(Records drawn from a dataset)

# # # # #

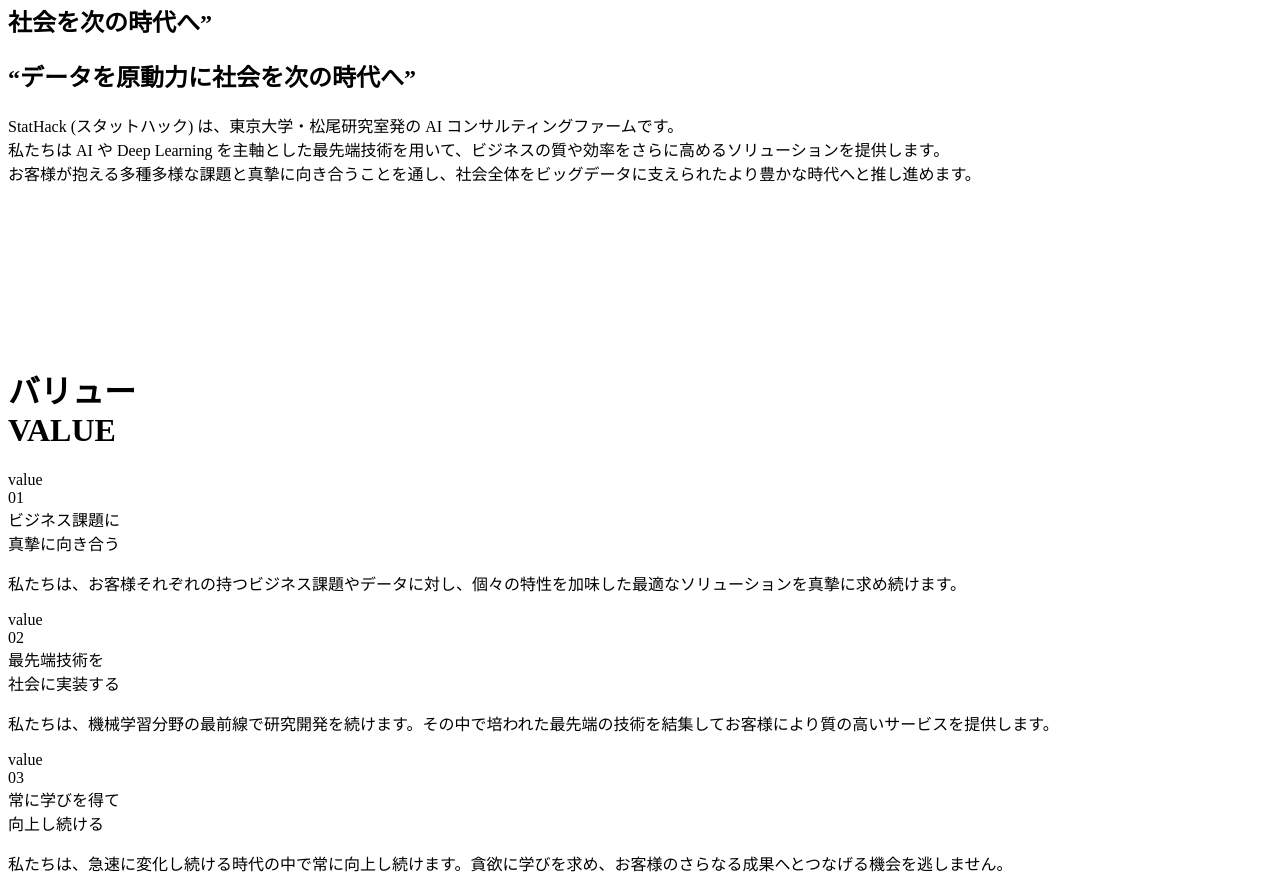
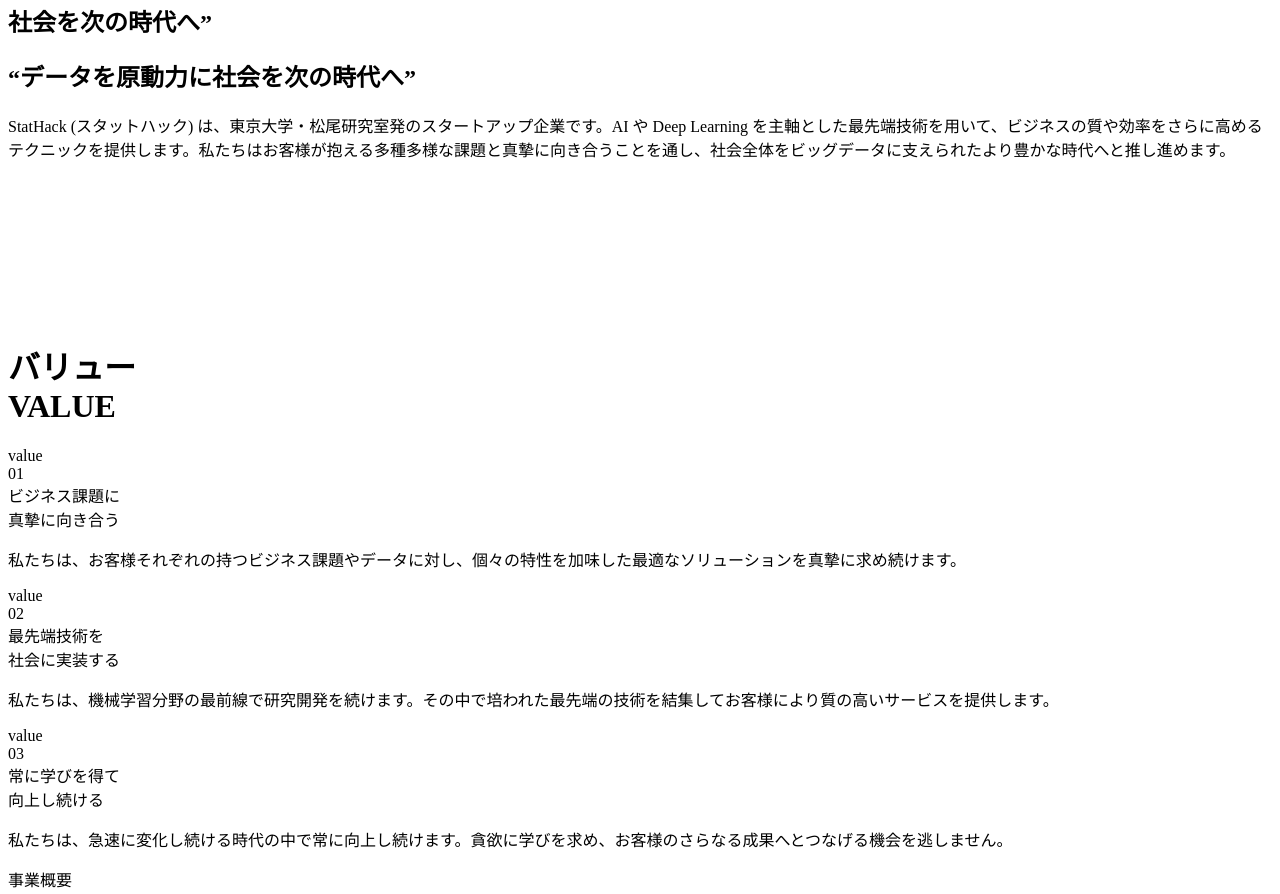
Before and after one commit to stathack2021/homepage, a Next.js app in the folder app/: page / in a window 1280 px wide. Shown: the part 1010-1904 px from the top of the page. Built offline with nearby package versions, Linux system fonts and the light colour scheme.

Commit message:
[update] update about section design with figma

```diff
--- a/app/locales/langDict.json
+++ b/app/locales/langDict.json
@@ -36,17 +36,9 @@
                 }
             }
         },
-        "content1":{
-            "ja": "StatHack (スタットハック) は、東京大学・松尾研究室発の AI コンサルティングファームです。",
-            "en": "StatHack is an AI consulting firm that originated in the Matsuo Lab at the University of Tokyo."
-        },
-        "content2":{
-            "ja": "私たちは AI や Deep Learning を主軸とした最先端技術を用いて、ビジネスの質や効率をさらに高めるソリューションを提供します。",
-            "en": "We provide solutions that further improve the quality and efficiency of business by using cutting-edge technologies with a focus on AI and Deep Learning."
-        },
-        "content3":{
-            "ja": "お客様が抱える多種多様な課題と真摯に向き合うことを通し、社会全体をビッグデータに支えられたより豊かな時代へと推し進めます。",
-            "en": "By sincerely addressing the diverse issues faced by our customers, we will push society as a whole toward a more prosperous era supported by big data."
+        "content":{
+            "ja": "StatHack (スタットハック) は、東京大学・松尾研究室発のスタートアップ企業です。AI や Deep Learning を主軸とした最先端技術を用いて、ビジネスの質や効率をさらに高めるテクニックを提供します。私たちはお客様が抱える多種多様な課題と真摯に向き合うことを通し、社会全体をビッグデータに支えられたより豊かな時代へと推し進めます。",
+            "en": "StatHack is an AI consulting firm that originated in the Matsuo Lab at the University of Tokyo. We provide solutions that further improve the quality and efficiency of business by using cutting-edge technologies with a focus on AI and Deep Learning. By sincerely addressing the diverse issues faced by our customers, we will push society as a whole toward a more prosperous era supported by big data."
         }
     },
     "value": {
--- a/app/modules/about.tsx
+++ b/app/modules/about.tsx
@@ -10,7 +10,7 @@ export const About: React.FC<Props> = (props) => {
 
     return (
         <div className="text-white body-font bg-about" id="about">
-            <div className="container lg:px-5 py-24 mx-auto flex flex-wrap">
+            <div className="container lg:px-5 pt-24 pb-20 mx-auto flex flex-wrap">
                 <h1 className="text-5xl lg:text-6xl text-white font-en font-semibold title-font mb-2 pl-8 md:pl-16 lg:w-2/5">
                 {
                     locale == "ja" && <><span className="text-lg font-jp font-bold">私たちについて</span><br /></>
@@ -20,10 +20,8 @@ export const About: React.FC<Props> = (props) => {
                 <div className="lg:w-3/5 pl-8 md:pl-16 pr-8 md:pr-14 lg:pr-0 font-jp font-medium">
                 <h2 className="text-3xl xl:text-4xl py-5 md:hidden" >{ t.about.title.br.former}<br/>{ t.about.title.br.latter}</h2>
                 <h2 className="text-3xl xl:text-4xl py-5 hidden md:block" >{ t.about.title.no_br}</h2>
-                <p className="leading-relaxed text-base mt-5 w-full xl:w-5/6 2xl:w-2/3">
-                    { t.about.content1 }<br />
-                    { t.about.content2 }<br />
-                    { t.about.content3 }
+                <p className="leading-10 text-base mt-5 w-full xl:w-5/6 2xl:w-2/3">
+                    { t.about.content }
                 </p>
                 <img className="mix-blend-overlay" src="/images/logo_white.svg" alt="Logo" height={'140'} width={'700'} />
                 </div>
```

# # # # #

> **To do**
Nothing but an exact copy of the data, without pictures, should be returned.

> **Reply**
Before and after one commit to stathack2021/homepage, a Next.js app in the folder app/: page / in a window 1280 px wide. Shown: the part 1010-1904 px from the top of the page. Built offline with nearby package versions, Linux system fonts and the light colour scheme.

Commit message:
[update] update about section design with figma

```diff
--- a/app/locales/langDict.json
+++ b/app/locales/langDict.json
@@ -36,17 +36,9 @@
                 }
             }
         },
-        "content1":{
-            "ja": "StatHack (スタットハック) は、東京大学・松尾研究室発の AI コンサルティングファームです。",
-            "en": "StatHack is an AI consulting firm that originated in the Matsuo Lab at the University of Tokyo."
-        },
-        "content2":{
-            "ja": "私たちは AI や Deep Learning を主軸とした最先端技術を用いて、ビジネスの質や効率をさらに高めるソリューションを提供します。",
-            "en": "We provide solutions that further improve the quality and efficiency of business by using cutting-edge technologies with a focus on AI and Deep Learning."
-        },
-        "content3":{
-            "ja": "お客様が抱える多種多様な課題と真摯に向き合うことを通し、社会全体をビッグデータに支えられたより豊かな時代へと推し進めます。",
-            "en": "By sincerely addressing the diverse issues faced by our customers, we will push society as a whole toward a more prosperous era supported by big data."
+        "content":{
+            "ja": "StatHack (スタットハック) は、東京大学・松尾研究室発のスタートアップ企業です。AI や Deep Learning を主軸とした最先端技術を用いて、ビジネスの質や効率をさらに高めるテクニックを提供します。私たちはお客様が抱える多種多様な課題と真摯に向き合うことを通し、社会全体をビッグデータに支えられたより豊かな時代へと推し進めます。",
+            "en": "StatHack is an AI consulting firm that originated in the Matsuo Lab at the University of Tokyo. We provide solutions that further improve the quality and efficiency of business by using cutting-edge technologies with a focus on AI and Deep Learning. By sincerely addressing the diverse issues faced by our customers, we will push society as a whole toward a more prosperous era supported by big data."
         }
     },
     "value": {
--- a/app/modules/about.tsx
+++ b/app/modules/about.tsx
@@ -10,7 +10,7 @@ export const About: React.FC<Props> = (props) => {
 
     return (
         <div className="text-white body-font bg-about" id="about">
-            <div className="container lg:px-5 py-24 mx-auto flex flex-wrap">
+            <div className="container lg:px-5 pt-24 pb-20 mx-auto flex flex-wrap">
                 <h1 className="text-5xl lg:text-6xl text-white font-en font-semibold title-font mb-2 pl-8 md:pl-16 lg:w-2/5">
                 {
                     locale == "ja" && <><span className="text-lg font-jp font-bold">私たちについて</span><br /></>
@@ -20,10 +20,8 @@ export const About: React.FC<Props> = (props) => {
                 <div className="lg:w-3/5 pl-8 md:pl-16 pr-8 md:pr-14 lg:pr-0 font-jp font-medium">
                 <h2 className="text-3xl xl:text-4xl py-5 md:hidden" >{ t.about.title.br.former}<br/>{ t.about.title.br.latter}</h2>
                 <h2 className="text-3xl xl:text-4xl py-5 hidden md:block" >{ t.about.title.no_br}</h2>
-                <p className="leading-relaxed text-base mt-5 w-full xl:w-5/6 2xl:w-2/3">
-                    { t.about.content1 }<br />
-                    { t.about.content2 }<br />
-                    { t.about.content3 }
+                <p className="leading-10 text-base mt-5 w-full xl:w-5/6 2xl:w-2/3">
+                    { t.about.content }
                 </p>
                 <img className="mix-blend-overlay" src="/images/logo_white.svg" alt="Logo" height={'140'} width={'700'} />
                 </div>
```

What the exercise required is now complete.